» **EXERCISE DESCRIPTION**
Go through the lines below and tally each one holding "span". Write only the total.

» **MATERIAL PROVIDED**
=====

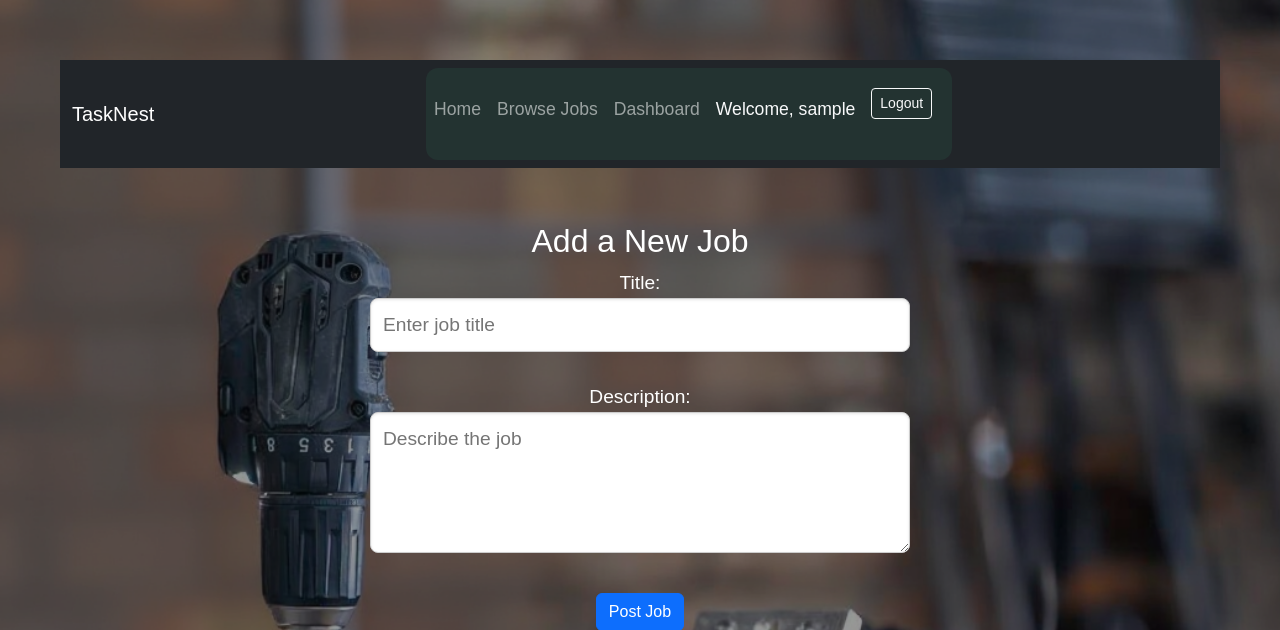
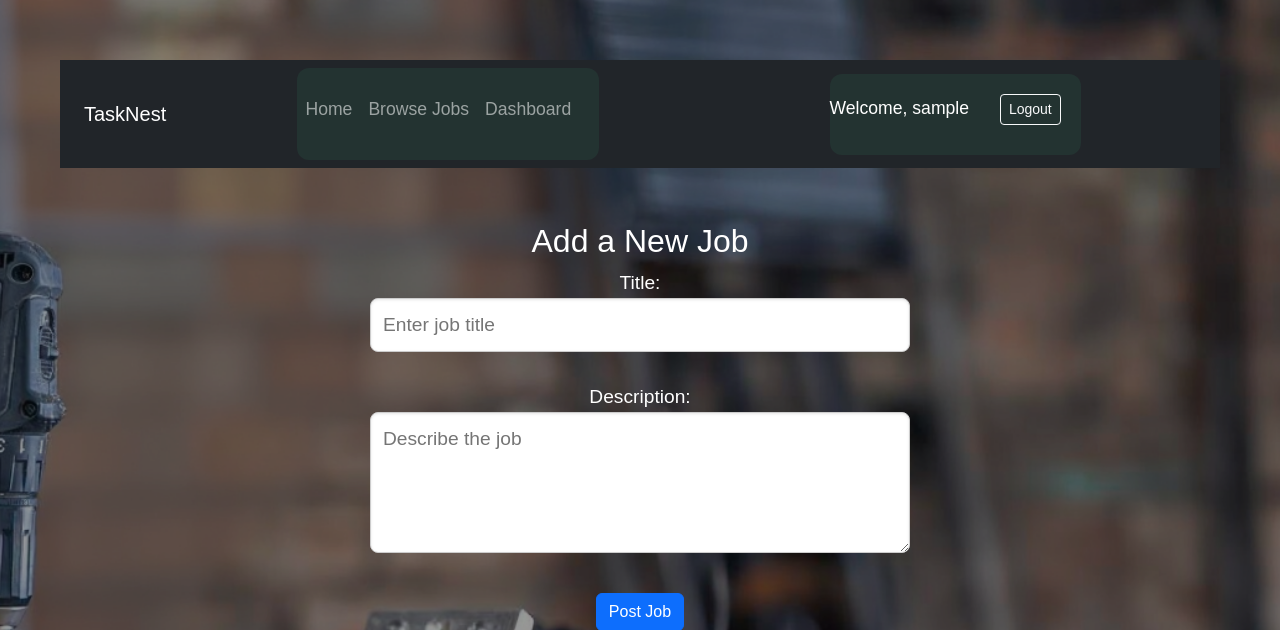
Before and after one commit to Tafari-K/tasknest, a Django app: page /add-job/ in a window 1280 px wide. Shown: the top 630 px of the page. Run offline with Django 5.2, Linux system fonts and the light colour scheme; the visitor is signed in with stand-in values (Sample User, id 1); parts of the project's set-up code (start-up, migrations or seed data) failed here and were passed over.

Commit message:
style: clean up css and fix body background layout issues

```diff
--- a/main/models.py
+++ b/main/models.py
@@ -11,7 +11,8 @@ ROLE_CHOICES = [
 class Profile(models.Model):
     user = models.OneToOneField(User, on_delete=models.CASCADE)
 
-    role = models.CharField(max_length=15, choices=ROLE_CHOICES, default='customer')
+    role = models.CharField(
+        max_length=15, choices=ROLE_CHOICES, default='customer')
     current_occupation = models.CharField(max_length=50, blank=True)
 
     location = models.CharField(max_length=50, blank=True)
@@ -49,9 +50,12 @@ class Job(models.Model):
 
 class Review(models.Model):
     """Model for reviews between customers and tradesmen"""
-    job = models.ForeignKey(Job, on_delete=models.CASCADE, related_name='reviews')
-    reviewer = models.ForeignKey(Profile, on_delete=models.CASCADE, related_name='reviews_given')
-    reviewed = models.ForeignKey(Profile, on_delete=models.CASCADE, related_name='reviews_received')
+    job = models.ForeignKey(
+        Job, on_delete=models.CASCADE, related_name='reviews')
+    reviewer = models.ForeignKey(
+        Profile, on_delete=models.CASCADE, related_name='reviews_given')
+    reviewed = models.ForeignKey(
+        Profile, on_delete=models.CASCADE, related_name='reviews_received')
     rating = models.PositiveIntegerField(
         validators=[MinValueValidator(1), MaxValueValidator(5)],
         help_text="Rating from 1 to 5 stars"
@@ -65,4 +69,8 @@ class Review(models.Model):
         ordering = ['-created_at']
 
     def __str__(self):
-        return f"{self.reviewer.user.username} → {self.reviewed.user.username} ({self.rating}★)"
+        return (
+            f"{self.reviewer.user.username} → "
+            f"{self.reviewed.user.username} "
+            f"({self.rating})"
+        )
--- a/main/views.py
+++ b/main/views.py
@@ -1,7 +1,7 @@
 from django.shortcuts import render, redirect, get_object_or_404
 from django.contrib.auth import login
 from django.contrib.auth.decorators import login_required
-from .models import Job, Profile
+from .models import Job
 from .forms import CustomUserCreationForm, ProfileForm, JobForm
 
 # ===============================
@@ -116,6 +116,7 @@ def jobs_view(request):
     jobs = Job.objects.all()
     return render(request, 'jobs.html', {'jobs': jobs})
 
+
 @login_required
 def create_job(request):
     if request.method == 'POST':
--- a/static/core/css/style.css
+++ b/static/core/css/style.css
@@ -2,7 +2,7 @@ body {
     font-family: 'Poppins', sans-serif;
     background-image: url('/static/images/tasknest_hero_image.png');
     background-size: cover;
-    background-position: center center
+    background-position: center center;
     background-repeat: no-repeat;
     background-attachment: scroll;
     color: white;
@@ -21,7 +21,7 @@ body::before {
     position: fixed;
     top: 0; left: 0;
     width: 100%; height: 100%;
-    background-color: rgba(0, 0, 0, 0.4); /* Optional overlay */
+    background-color: rgba(0, 0, 0, 0.4);
     z-index: -1;
 }
 
@@ -161,6 +161,13 @@ padding: 30px;
     color: #2d6a4f !important;
 }
 
+.navbar .btn {
+  margin-left: 10px;
+}
+
+.navbar-text {
+  margin-right: 10px;
+}
 
 .navbar-dark .nav-link:hover {
     color: #f97316;
--- a/templates/base.html
+++ b/templates/base.html
@@ -24,33 +24,44 @@
 
 <body>
   <!-- Navbar -->
-  <nav class="navbar navbar-expand-lg navbar-dark bg-dark">
-    <div class="container-fluid">
-      <a class="navbar-brand" href="{% url 'home' %}">TaskNest</a>
-      <button class="navbar-toggler" type="button" data-bs-toggle="collapse" data-bs-target="#navbarNav">
-        <span class="navbar-toggler-icon"></span>
-      </button>
-      <div class="collapse navbar-collapse" id="navbarNav">
-        <ul class="navbar-nav ms-auto">
-          <li class="nav-item"><a class="nav-link" href="{% url 'home' %}">Home</a></li>
+  <nav class="navbar navbar-expand-lg navbar-dark bg-dark px-4">
+  <a class="navbar-brand" href="#">TaskNest</a>
+  <div class="collapse navbar-collapse justify-content-between">
+
+    <!-- Left: Navigation Links -->
+    <ul class="navbar-nav">
+      <li class="nav-item">
+        <a class="nav-link" href="{% url 'home' %}">Home</a>
+      </li>
+      <li class="nav-item">
+        <a class="nav-link" href="{% url 'browse_jobs' %}">Browse Jobs</a>
+      </li>
       {% if user.is_authenticated %}
-            <li class="nav-item"><a class="nav-link" href="{% url 'jobs' %}">Browse Jobs</a></li>
-            <li class="nav-item"><a class="nav-link" href="{% url 'dashboard' %}">Dashboard</a></li>
-            <li class="nav-item"><span class="nav-link text-light">Welcome, {{ user.username }}</span></li>
       <li class="nav-item">
-              <form method="POST" action="{% url 'logout' %}" class="d-inline">
-                {% csrf_token %}
-                <button type="submit" class="btn btn-outline-light btn-sm ms-2">Logout</button>
-              </form>
+        <a class="nav-link" href="{% url 'dashboard' %}">Dashboard</a>
+      </li>
+      {% endif %}
+    </ul>
+
+    <!-- Right: User Info -->
+    <ul class="navbar-nav">
+      {% if user.is_authenticated %}
+      <li class="nav-item">
+        <span class="navbar-text text-white me-3">
+          Welcome, {{ user.username }}
+        </span>
+        <a class="btn btn-outline-light btn-sm" href="{% url 'logout' %}">Logout</a>
       </li>
       {% else %}
-            <li class="nav-item"><a class="nav-link" href="{% url 'signup' %}">Sign Up</a></li>
-            <li class="nav-item"><a class="nav-link" href="{% url 'login' %}">Login</a></li>
+      <li class="nav-item">
+        <a class="btn btn-outline-light btn-sm" href="{% url 'login' %}">Login</a>
+      </li>
       {% endif %}
     </ul>
-      </div>
+
   </div>
 </nav>
+
 
   <!-- Main content -->
   <main class="container mt-4">
```
Also changed, not shown: main/forms.py (+35 -10 lines), main/signals.py (deleted, +0 -16 lines), tasknest_project/settings.py (+19 -5 lines), templates/profile.html (deleted, +0 -11 lines). Lines whose indentation alone changed are shown as unchanged.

=====

» **WRITTEN ANSWER**
4